“What this film does is handle love and those stories the way that they should be, that they are not the totality of a person,” Aduba tells USA TODAY. “It’s addressed with the same simplicity as we address any kind of love, and I think that’s the way it should be.”
The kiss comes as part of a montage after Buzz (Chris Evans) and Alisha are marooned on a world millions of light-years from Earth. Buzz undertakes hyperspeed test flights to figure out how to get their ship home, and each four-minute trip equals four years on their space colony.
So as Buzz navigates several failed launches, Alisha meets and gets engaged to a member of the science team and they have a life together, having kids and sharing a smooch on their 40th anniversary. “I wouldn’t have met her if we hadn’t been stranded,” Alisha tells Buzz.
“Lightyear” director Angus MacLane reveals that corporate executives requested the kiss be cut from the montage during the animation process. “Basically the montage was the same,” says producer Galyn Susman. “The (queer) representation and Alisha in a relationship and all of that was there. We took out the kiss because we were asked to and we replaced it with, as Angus puts it, ‘the awkward handhold.’ “
‘I love love, who doesn’t?’:Chris Evans on ‘Lightyear,’ playing bad guys and being ‘a romantic person’
In March, the kiss was restored after Pixar animators spoke out against Disney in an open letter obtained by Variety, saying executives had demanded cuts “from nearly every moment of overtly gay affection.” Filmmakers were glad to have “an opportunity to put it back,” Susman says. “That just felt more authentic.”

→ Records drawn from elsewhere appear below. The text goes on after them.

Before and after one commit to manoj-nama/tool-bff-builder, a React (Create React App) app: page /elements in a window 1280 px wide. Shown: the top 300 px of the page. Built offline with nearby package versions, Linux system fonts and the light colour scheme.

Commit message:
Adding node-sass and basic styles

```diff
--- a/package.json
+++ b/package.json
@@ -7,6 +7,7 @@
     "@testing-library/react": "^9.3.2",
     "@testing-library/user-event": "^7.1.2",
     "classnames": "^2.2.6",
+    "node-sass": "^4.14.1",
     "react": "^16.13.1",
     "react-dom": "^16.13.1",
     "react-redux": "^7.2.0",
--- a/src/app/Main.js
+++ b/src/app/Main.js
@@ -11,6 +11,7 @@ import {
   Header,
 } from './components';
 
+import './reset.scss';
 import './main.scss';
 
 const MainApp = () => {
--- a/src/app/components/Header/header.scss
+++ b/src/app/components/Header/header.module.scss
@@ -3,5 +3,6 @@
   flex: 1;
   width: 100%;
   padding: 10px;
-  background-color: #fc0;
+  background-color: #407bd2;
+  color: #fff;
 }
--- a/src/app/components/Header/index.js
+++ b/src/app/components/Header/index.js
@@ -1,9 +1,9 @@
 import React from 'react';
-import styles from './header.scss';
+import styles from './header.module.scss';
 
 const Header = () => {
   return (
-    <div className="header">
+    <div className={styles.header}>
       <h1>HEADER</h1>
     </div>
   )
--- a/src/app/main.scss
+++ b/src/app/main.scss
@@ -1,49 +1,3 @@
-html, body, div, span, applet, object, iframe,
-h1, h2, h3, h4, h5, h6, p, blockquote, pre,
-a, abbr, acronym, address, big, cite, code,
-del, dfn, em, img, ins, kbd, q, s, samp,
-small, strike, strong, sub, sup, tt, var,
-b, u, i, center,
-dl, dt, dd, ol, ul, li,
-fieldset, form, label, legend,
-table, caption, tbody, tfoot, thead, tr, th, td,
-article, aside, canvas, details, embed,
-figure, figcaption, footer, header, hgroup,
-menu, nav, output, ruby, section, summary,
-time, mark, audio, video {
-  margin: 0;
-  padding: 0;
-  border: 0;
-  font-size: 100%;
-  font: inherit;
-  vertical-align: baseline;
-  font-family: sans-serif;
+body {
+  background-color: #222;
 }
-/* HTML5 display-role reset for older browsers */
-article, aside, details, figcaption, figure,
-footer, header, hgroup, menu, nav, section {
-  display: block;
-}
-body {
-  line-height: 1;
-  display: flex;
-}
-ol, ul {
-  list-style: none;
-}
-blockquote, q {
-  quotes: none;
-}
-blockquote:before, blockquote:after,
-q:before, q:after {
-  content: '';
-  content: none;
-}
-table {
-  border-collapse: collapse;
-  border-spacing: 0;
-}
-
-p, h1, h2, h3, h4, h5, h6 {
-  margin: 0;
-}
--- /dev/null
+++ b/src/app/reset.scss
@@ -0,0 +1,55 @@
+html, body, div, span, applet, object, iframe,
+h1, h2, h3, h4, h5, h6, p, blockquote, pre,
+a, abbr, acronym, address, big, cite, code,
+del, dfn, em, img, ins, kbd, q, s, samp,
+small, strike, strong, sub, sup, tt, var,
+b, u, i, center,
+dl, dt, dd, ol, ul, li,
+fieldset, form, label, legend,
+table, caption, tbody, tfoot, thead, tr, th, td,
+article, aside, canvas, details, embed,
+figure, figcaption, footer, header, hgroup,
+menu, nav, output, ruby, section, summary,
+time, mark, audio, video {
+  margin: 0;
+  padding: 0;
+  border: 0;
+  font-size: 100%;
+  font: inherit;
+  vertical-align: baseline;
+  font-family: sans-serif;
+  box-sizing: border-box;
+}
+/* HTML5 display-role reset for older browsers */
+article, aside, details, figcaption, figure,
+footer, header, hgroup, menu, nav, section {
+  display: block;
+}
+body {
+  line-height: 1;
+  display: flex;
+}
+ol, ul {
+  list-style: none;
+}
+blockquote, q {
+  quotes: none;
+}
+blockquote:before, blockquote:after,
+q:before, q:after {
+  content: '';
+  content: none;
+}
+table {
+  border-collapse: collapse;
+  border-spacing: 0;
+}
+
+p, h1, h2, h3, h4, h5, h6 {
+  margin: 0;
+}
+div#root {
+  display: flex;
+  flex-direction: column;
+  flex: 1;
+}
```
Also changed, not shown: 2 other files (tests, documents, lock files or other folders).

In recent years, Disney has taken considerable flak for its lack of LGBTQ representation in Pixar films, including a lesbian cop in “Onward” who briefly mentions her wife and a lesbian couple strolling outside together in “Finding Dory.” Live-action films have relegated queer characters to the background – for example, the blink-and-you’ll-miss-it kiss between two women in “Star Wars: The Rise of Skywalker.”

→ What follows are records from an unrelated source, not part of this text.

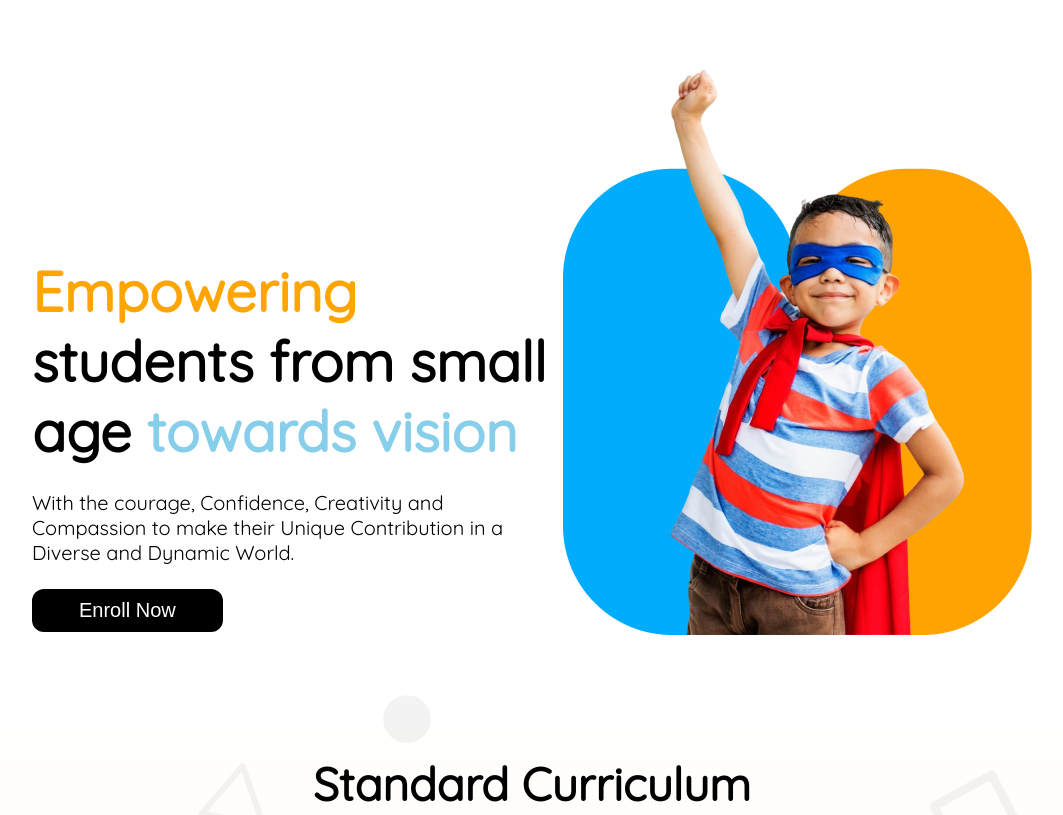
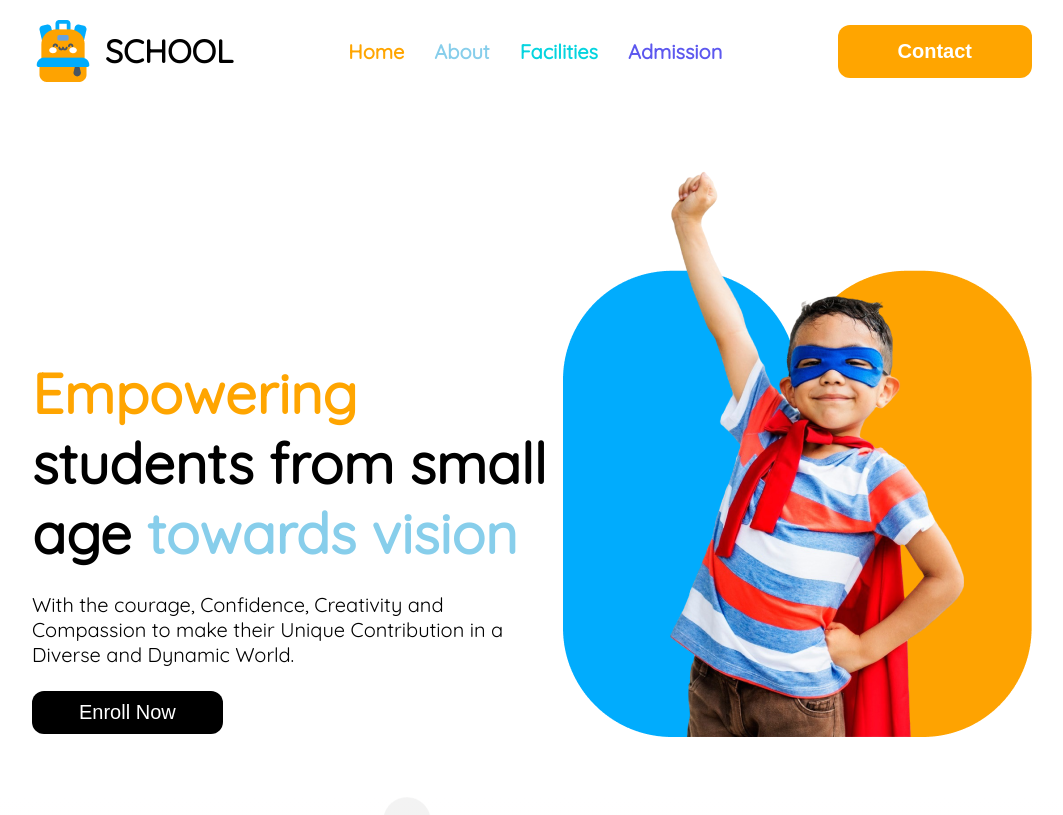
Before and after one commit to MHoshen/kids-school, a plain HTML site: page index.html in a window 1280 px wide. Shown: the top 815 px of the page, without its empty margins (108-1171 px from the left). Drawn offline with Linux system fonts and the light colour scheme.

Commit message:
Working as expected at least

```diff
--- a/index.html
+++ b/index.html
@@ -7,8 +7,27 @@
     <link rel="stylesheet" href="styles/kidsschool.css" />
   </head>
   <body class="quicksand-regular">
-    <header class="section-container">
-      <div class="banner-container disply-flex">
+    <header>
+      <nav class="navbar disply-flex">
+        <div class="navbar-logo disply-flex">
+          <img src="assets/logo.png" alt="logo" />
+          <h2 class="navbar-title txt-size-32">SCHOOL</h2>
+        </div>
+        <ul class="navbar-items disply-flex txt-size-20 font-bold">
+          <li><a class="txt-orange" href="">Home</a></li>
+          <li><a class="txt-sky-blue" href="">About</a></li>
+          <li><a class="txt-a" href="">Facilities</a></li>
+          <li><a class="txt-b" href="">Admission</a></li>
+        </ul>
+        <button class="navbar-btn txt-size-20 font-semi-bold">Contact</button>
+
+        <div class="hamburger">
+          <div></div>
+          <div></div>
+          <div></div>
+        </div>
+      </nav>
+      <div class="section-container banner-container disply-flex">
         <div class="banner-content">
           <h1 class="banner-title txt-size-56 txt-size-32-sx">
             <span class="txt-orange"> Empowering </span> <br />
--- a/styles/kidsschool.css
+++ b/styles/kidsschool.css
@@ -107,6 +107,10 @@ main {
 /* #endregion main */
 
 /* #region nav */
+
+nav {
+  padding: 20px 140px;
+}
 .navbar-logo {
   align-items: center;
   gap: 11px;
@@ -445,6 +449,10 @@ footer {
     margin-bottom: 40px;
   }
 
+  nav {
+    padding: 12px 16px;
+  }
+
   .navbar {
     border-bottom: 1px solid orange;
   }
```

GLAAD President and CEO Sarah Kate Ellis issued a statement Thursday saying the organization was “happy to see Disney standing firmly behind their LGBTQ storytelling” and praised the film as “a great addition to the recent progress” seen in entertainment media representing “all families, including families with LGBTQ parents.
“Alisha is an inspiring and heroic character who is a good friend to Buzz, a brave Space Ranger, a loving wife, and a great mom and grandmother. Kids with two moms will see a family like theirs in this film.”
Aduba reports she “was not made aware” when the “Lightyear” kiss was cut but found out later. “It’s a small moment and is treated as just an indicator of the relationship,” she says.
Playing a character like Alisha in a high-profile movie in the wake of “Don’t Say Gay” and other similar legislation “means everything,” Aduba adds. “I’m happy to see Disney/Pixar sort of push through and blaze new trails in this space and I think it really creates the opportunity for children of all ages to dream and see themselves on screen.”
Evans echoes the importance of queer inclusion in Disney films but also acknowledges that “it’s kind of a mixed bag of emotions. You’re obviously thrilled that there is that representation in this movie, but you can’t help but be a little frustrated that it’s a talking point because that means it hasn’t been until now. That means it’s long overdue.
“There’s this ribbon of frustration that it’s taken this long and you almost hope that you get to a point where it doesn’t have to be something that’s mentioned because it has become the norm.”
Contributing: Patrick Ryan, USA TODAY, and The Associated Press